Source: Associated Press
NEW YORK - Oil prices on Tuesday jumped above $90 a barrel for the first time in more than two years, a key milestone for Wall Street analysts who say tightening supplies will eventually send
prices above the $100 mark next year.
The recent surge in oil pushed gasoline and other fuel prices higher as well. Average heating oil and diesel prices are expected to increase year-over-year for the first time since 2008, and the
Oil Price Information Service said gasoline prices may hit a national average of $3 per gallon before Christmas day.
The price increases probably won't be enough to affect holiday shopping, but U.S. consumers will eventually pull back on spending at the start of 2011, OPIS chief oil analyst Tom Kloza said.
"This sets up a very shaky January," Kloza said. "People are still going to drive to grandma's house. They're going to take it out on the economy later."
Overnight, the national average pump price added less than a penny to $2.958 a gallon, according to OPIS, auto club AAA and Wright Express. A gallon of unleaded is 11 cents higher than it was
a month ago and 32.6 cents higher than it was a year ago.
Kloza said gasoline could rise to between $3.25 and $3.50 a gallon by spring.
On Tuesday benchmark oil for January delivery gave up 78 cents to $88.60 a barrel on the New York Mercantile Exchange. The contract hit $90.76 a barrel earlier in the day, the highest price since Oct. 8, 2008.
Oil prices had been relatively stable for more than a year. They've moved higher since the Federal Reserve announced plans to inject $600 billion into the economy. Prices crossed the $90 mark
early Tuesday as President Obama and Republican leaders hammered out an agreement to extend Bush-era tax cuts. A cold snap also swept through Europe and the U.S., lifting demand for fuel.
Wall Street analysts now predict that oil will hit $100 per barrel sometime next year.
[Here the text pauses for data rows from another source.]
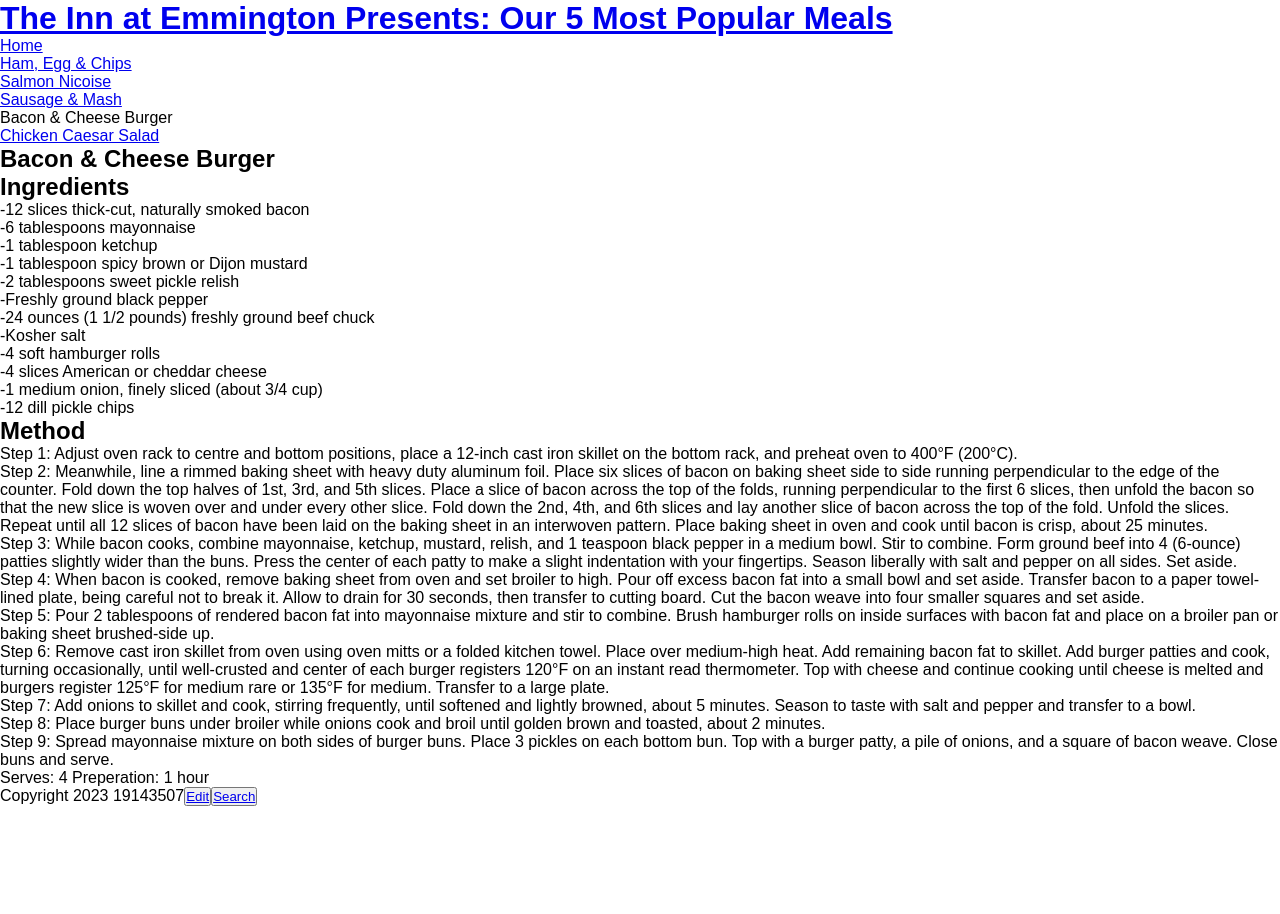
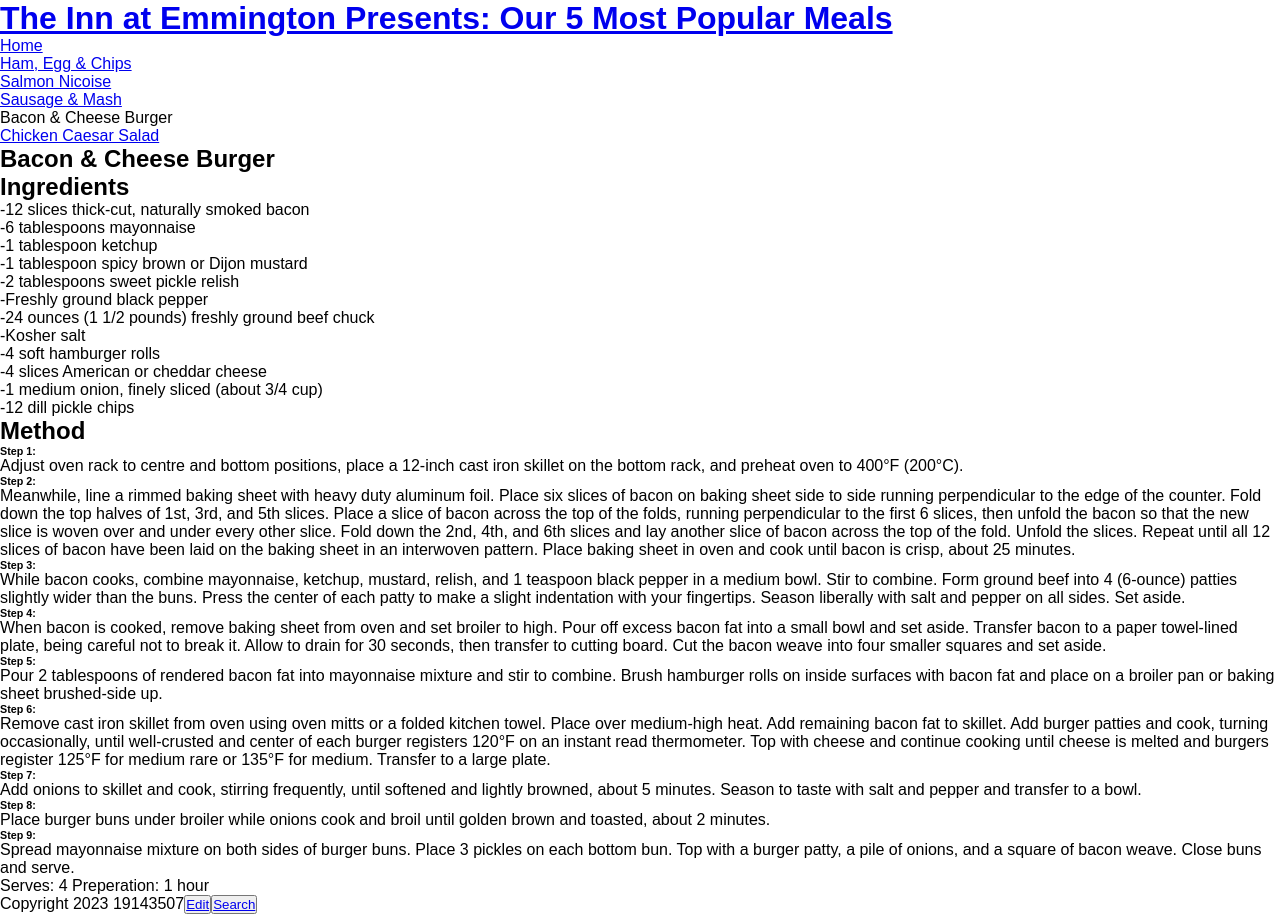
Before and after one commit to 19143507/inn-at-emmington, a Jekyll site: the page built from _recipes/bacon-cheese-burger.md, in a window 1280 px wide. Built offline with Jekyll 4.4.1, drawn with Linux system fonts in a browser that asks for light colours.

```diff
--- a/_recipes/bacon-cheese-burger.md
+++ b/_recipes/bacon-cheese-burger.md
@@ -30,35 +30,51 @@ layout: recipe
 
 \-12 dill pickle chips
 
+## Method
+
+###### Step 1:
 
 
-## Method
-
-Step 1:
 Adjust oven rack to centre and bottom positions, place a 12-inch cast iron skillet on the bottom rack, and preheat oven to 400°F (200°C).
 
-Step 2:
+###### Step 2:
+
+
 Meanwhile, line a rimmed baking sheet with heavy duty aluminum foil. Place six slices of bacon on baking sheet side to side running perpendicular to the edge of the counter. Fold down the top halves of 1st, 3rd, and 5th slices. Place a slice of bacon across the top of the folds, running perpendicular to the first 6 slices, then unfold the bacon so that the new slice is woven over and under every other slice. Fold down the 2nd, 4th, and 6th slices and lay another slice of bacon across the top of the fold. Unfold the slices. Repeat until all 12 slices of bacon have been laid on the baking sheet in an interwoven pattern. Place baking sheet in oven and cook until bacon is crisp, about 25 minutes.
 
-S﻿tep 3:
+###### S﻿tep 3:
+
+
 While bacon cooks, combine mayonnaise, ketchup, mustard, relish, and 1 teaspoon black pepper in a medium bowl. Stir to combine. Form ground beef into 4 (6-ounce) patties slightly wider than the buns. Press the center of each patty to make a slight indentation with your fingertips. Season liberally with salt and pepper on all sides. Set aside.
 
-S﻿tep 4:
+###### S﻿tep 4:
+
+
 When bacon is cooked, remove baking sheet from oven and set broiler to high. Pour off excess bacon fat into a small bowl and set aside. Transfer bacon to a paper towel-lined plate, being careful not to break it. Allow to drain for 30 seconds, then transfer to cutting board. Cut the bacon weave into four smaller squares and set aside.
 
-S﻿tep 5:
+###### S﻿tep 5:
+
+
 Pour 2 tablespoons of rendered bacon fat into mayonnaise mixture and stir to combine. Brush hamburger rolls on inside surfaces with bacon fat and place on a broiler pan or baking sheet brushed-side up.
 
-S﻿tep 6:
+###### S﻿tep 6:
+
+
 Remove cast iron skillet from oven using oven mitts or a folded kitchen towel. Place over medium-high heat. Add remaining bacon fat to skillet. Add burger patties and cook, turning occasionally, until well-crusted and center of each burger registers 120°F on an instant read thermometer. Top with cheese and continue cooking until cheese is melted and burgers register 125°F for medium rare or 135°F for medium. Transfer to a large plate.
 
-S﻿tep 7:
+###### S﻿tep 7:
+
+
 Add onions to skillet and cook, stirring frequently, until softened and lightly browned, about 5 minutes. Season to taste with salt and pepper and transfer to a bowl.
 
-S﻿tep 8:
+###### S﻿tep 8:
+
+
 Place burger buns under broiler while onions cook and broil until golden brown and toasted, about 2 minutes.
 
-S﻿tep 9:
+###### S﻿tep 9:
+
+
 Spread mayonnaise mixture on both sides of burger buns. Place 3 pickles on each bottom bun. Top with a burger patty, a pile of onions, and a square of bacon weave. Close buns and serve.
 
 S﻿erves: 4
```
They point to rising demand from China and other emerging economies. OPEC countries can crank up production to meet that demand now, but their ability to do that is expected to decline over the next few years.